### Instructions for the task
Produce an exact copy of all the records.

(Stored data entries)
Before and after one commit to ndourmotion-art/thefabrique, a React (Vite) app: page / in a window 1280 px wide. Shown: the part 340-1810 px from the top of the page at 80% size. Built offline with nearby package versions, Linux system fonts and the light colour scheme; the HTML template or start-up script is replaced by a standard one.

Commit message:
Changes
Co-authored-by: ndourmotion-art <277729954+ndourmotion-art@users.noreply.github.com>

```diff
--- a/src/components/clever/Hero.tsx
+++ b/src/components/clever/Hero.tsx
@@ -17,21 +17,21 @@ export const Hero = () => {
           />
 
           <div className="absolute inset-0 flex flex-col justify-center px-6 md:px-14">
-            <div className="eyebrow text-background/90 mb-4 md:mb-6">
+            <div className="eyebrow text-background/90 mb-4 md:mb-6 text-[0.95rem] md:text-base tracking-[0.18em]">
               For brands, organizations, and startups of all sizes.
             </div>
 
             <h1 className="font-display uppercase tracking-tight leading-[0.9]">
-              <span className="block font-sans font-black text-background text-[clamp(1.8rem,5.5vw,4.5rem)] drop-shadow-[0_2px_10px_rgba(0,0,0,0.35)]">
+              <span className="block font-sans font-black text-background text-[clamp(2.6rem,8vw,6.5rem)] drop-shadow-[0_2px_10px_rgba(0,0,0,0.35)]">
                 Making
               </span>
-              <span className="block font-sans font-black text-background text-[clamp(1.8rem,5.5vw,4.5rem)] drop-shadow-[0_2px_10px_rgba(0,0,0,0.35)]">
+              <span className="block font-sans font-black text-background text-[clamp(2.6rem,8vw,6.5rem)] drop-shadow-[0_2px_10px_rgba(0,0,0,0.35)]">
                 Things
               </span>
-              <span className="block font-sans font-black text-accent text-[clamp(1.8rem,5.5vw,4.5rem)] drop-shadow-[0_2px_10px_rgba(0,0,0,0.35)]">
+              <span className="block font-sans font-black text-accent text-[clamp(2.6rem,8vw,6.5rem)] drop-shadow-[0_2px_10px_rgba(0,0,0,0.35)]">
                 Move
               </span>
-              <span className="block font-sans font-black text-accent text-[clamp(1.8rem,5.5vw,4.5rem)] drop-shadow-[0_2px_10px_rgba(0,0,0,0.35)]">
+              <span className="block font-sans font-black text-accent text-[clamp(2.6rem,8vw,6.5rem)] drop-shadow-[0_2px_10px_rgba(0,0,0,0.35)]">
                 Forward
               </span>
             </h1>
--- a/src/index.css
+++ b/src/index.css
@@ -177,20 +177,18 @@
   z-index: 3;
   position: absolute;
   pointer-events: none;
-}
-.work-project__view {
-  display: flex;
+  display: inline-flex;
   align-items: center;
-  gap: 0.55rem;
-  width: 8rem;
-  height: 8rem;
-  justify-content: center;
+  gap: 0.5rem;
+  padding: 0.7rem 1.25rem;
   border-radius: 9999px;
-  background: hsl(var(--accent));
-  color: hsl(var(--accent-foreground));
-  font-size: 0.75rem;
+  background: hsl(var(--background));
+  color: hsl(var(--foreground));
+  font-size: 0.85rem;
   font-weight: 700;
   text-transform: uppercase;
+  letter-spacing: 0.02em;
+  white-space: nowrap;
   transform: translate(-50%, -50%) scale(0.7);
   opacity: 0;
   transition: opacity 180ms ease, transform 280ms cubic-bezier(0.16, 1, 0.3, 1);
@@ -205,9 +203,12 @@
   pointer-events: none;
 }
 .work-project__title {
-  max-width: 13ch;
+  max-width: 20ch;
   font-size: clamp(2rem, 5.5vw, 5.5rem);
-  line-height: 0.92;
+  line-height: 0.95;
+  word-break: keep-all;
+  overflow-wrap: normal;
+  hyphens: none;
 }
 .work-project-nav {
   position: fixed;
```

### Task result
Before and after one commit to ndourmotion-art/thefabrique, a React (Vite) app: page / in a window 1280 px wide. Shown: the part 340-1810 px from the top of the page at 80% size. Built offline with nearby package versions, Linux system fonts and the light colour scheme; the HTML template or start-up script is replaced by a standard one.

Commit message:
Changes
Co-authored-by: ndourmotion-art <277729954+ndourmotion-art@users.noreply.github.com>

```diff
--- a/src/components/clever/Hero.tsx
+++ b/src/components/clever/Hero.tsx
@@ -17,21 +17,21 @@ export const Hero = () => {
           />
 
           <div className="absolute inset-0 flex flex-col justify-center px-6 md:px-14">
-            <div className="eyebrow text-background/90 mb-4 md:mb-6">
+            <div className="eyebrow text-background/90 mb-4 md:mb-6 text-[0.95rem] md:text-base tracking-[0.18em]">
               For brands, organizations, and startups of all sizes.
             </div>
 
             <h1 className="font-display uppercase tracking-tight leading-[0.9]">
-              <span className="block font-sans font-black text-background text-[clamp(1.8rem,5.5vw,4.5rem)] drop-shadow-[0_2px_10px_rgba(0,0,0,0.35)]">
+              <span className="block font-sans font-black text-background text-[clamp(2.6rem,8vw,6.5rem)] drop-shadow-[0_2px_10px_rgba(0,0,0,0.35)]">
                 Making
               </span>
-              <span className="block font-sans font-black text-background text-[clamp(1.8rem,5.5vw,4.5rem)] drop-shadow-[0_2px_10px_rgba(0,0,0,0.35)]">
+              <span className="block font-sans font-black text-background text-[clamp(2.6rem,8vw,6.5rem)] drop-shadow-[0_2px_10px_rgba(0,0,0,0.35)]">
                 Things
               </span>
-              <span className="block font-sans font-black text-accent text-[clamp(1.8rem,5.5vw,4.5rem)] drop-shadow-[0_2px_10px_rgba(0,0,0,0.35)]">
+              <span className="block font-sans font-black text-accent text-[clamp(2.6rem,8vw,6.5rem)] drop-shadow-[0_2px_10px_rgba(0,0,0,0.35)]">
                 Move
               </span>
-              <span className="block font-sans font-black text-accent text-[clamp(1.8rem,5.5vw,4.5rem)] drop-shadow-[0_2px_10px_rgba(0,0,0,0.35)]">
+              <span className="block font-sans font-black text-accent text-[clamp(2.6rem,8vw,6.5rem)] drop-shadow-[0_2px_10px_rgba(0,0,0,0.35)]">
                 Forward
               </span>
             </h1>
--- a/src/index.css
+++ b/src/index.css
@@ -177,20 +177,18 @@
   z-index: 3;
   position: absolute;
   pointer-events: none;
-}
-.work-project__view {
-  display: flex;
+  display: inline-flex;
   align-items: center;
-  gap: 0.55rem;
-  width: 8rem;
-  height: 8rem;
-  justify-content: center;
+  gap: 0.5rem;
+  padding: 0.7rem 1.25rem;
   border-radius: 9999px;
-  background: hsl(var(--accent));
-  color: hsl(var(--accent-foreground));
-  font-size: 0.75rem;
+  background: hsl(var(--background));
+  color: hsl(var(--foreground));
+  font-size: 0.85rem;
   font-weight: 700;
   text-transform: uppercase;
+  letter-spacing: 0.02em;
+  white-space: nowrap;
   transform: translate(-50%, -50%) scale(0.7);
   opacity: 0;
   transition: opacity 180ms ease, transform 280ms cubic-bezier(0.16, 1, 0.3, 1);
@@ -205,9 +203,12 @@
   pointer-events: none;
 }
 .work-project__title {
-  max-width: 13ch;
+  max-width: 20ch;
   font-size: clamp(2rem, 5.5vw, 5.5rem);
-  line-height: 0.92;
+  line-height: 0.95;
+  word-break: keep-all;
+  overflow-wrap: normal;
+  hyphens: none;
 }
 .work-project-nav {
   position: fixed;
```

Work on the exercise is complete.